find a place in the curriculum, and I pointed out that the improvement in the strains of plants and animals had done at least as much—more, I really meant—to advance agriculture than had been accomplished by other means. My advice found little favor, and I was taken to task, afterwards, by a prominent advocate of the new school for raising a side issue. Breeding was a purely empirical affair. Common sense and selection comprised the whole business, and physiology flew at higher game. I am, nevertheless, happy now to reflect that of the work which is making the Cambridge School of Agriculture a force for progress in the agricultural world the remarkable researches and results of my late colleague, Professor Biffen, based as they have been on modern discoveries in the pure sciences of breeding, occupy a high and greatly honored place.

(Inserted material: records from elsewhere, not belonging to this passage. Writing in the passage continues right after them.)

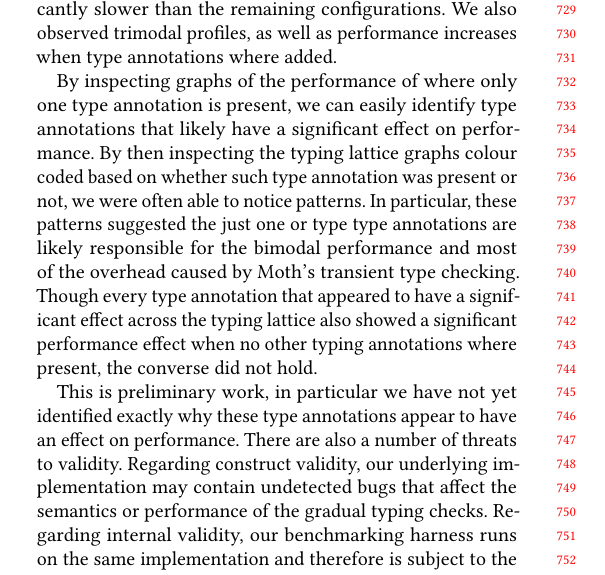
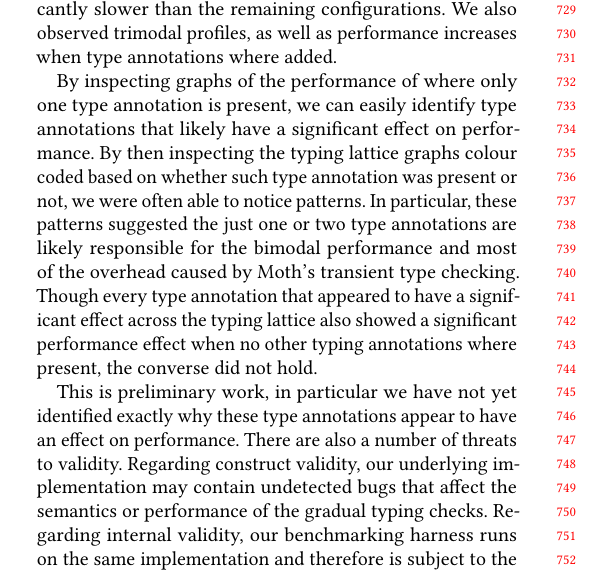
Before and after one commit to smarr/takikawa-paper, a LaTeX paper (paper.tex): part of one column of page 7 of 9, cut so that both start at the same text. Compiled offline with pdfLaTeX.

Commit message:
Fix type type to two type
Signed-off-by: Stefan Marr <git@stefan-marr.de>

```diff
--- a/paper.tex
+++ b/paper.tex
@@ -648,7 +648,9 @@ seemed to have a characteristic bimodal performance profile: some
 of the benchmark configurations ran significantly slower than
 the remaining configurations. We also observed trimodal profiles, as well as performance increases when type annotations where added.
 
-By inspecting graphs of the performance of where only one type annotation is present, we can easily identify type annotations that likely have a significant effect on performance. By then inspecting the typing lattice graphs colour coded based on whether such type annotation was present or not, we were often able to notice patterns. In particular, these patterns suggested the just one or type type annotations are likely responsible for the bimodal performance and most of the overhead caused by Moth's transient type checking. Though every type annotation that appeared to have a significant effect across the typing lattice also showed a significant performance effect when no other typing annotations where present, the converse did not hold.
+By inspecting graphs of the performance of where only one type annotation is present, we can easily identify type annotations that likely have a significant effect on performance. By then inspecting the typing lattice graphs colour coded based on whether such type annotation was present or not, we were often able to notice patterns.
+In particular, these patterns suggested the just one or two type annotations are likely responsible for the bimodal performance and most of the overhead caused by Moth's transient type checking.
+Though every type annotation that appeared to have a significant effect across the typing lattice also showed a significant performance effect when no other typing annotations where present, the converse did not hold.
 
 This is preliminary work, in particular we have not yet identified exactly why these type annotations appear to have an effect on performance.
 There are also a number of threats to validity.
```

In conclusion I would sound once more the note with which I began. If we are to progress fast there must be no separation made between pure and applied science. The practical man with his wide knowledge of specific natural facts, and the scientific student ever seeking to find the hard general truths which the diversity of nature hides—truths out of which any lasting structure of progress must be built—have everything to gain from free interchange of experience and ideas. To ensure this community of purpose those who are engaged in scientific work should continually strive to make their aims and methods known at large, neither exaggerating their confidence nor concealing their misgivings,
To sympathy with hopes and fears it heeded not.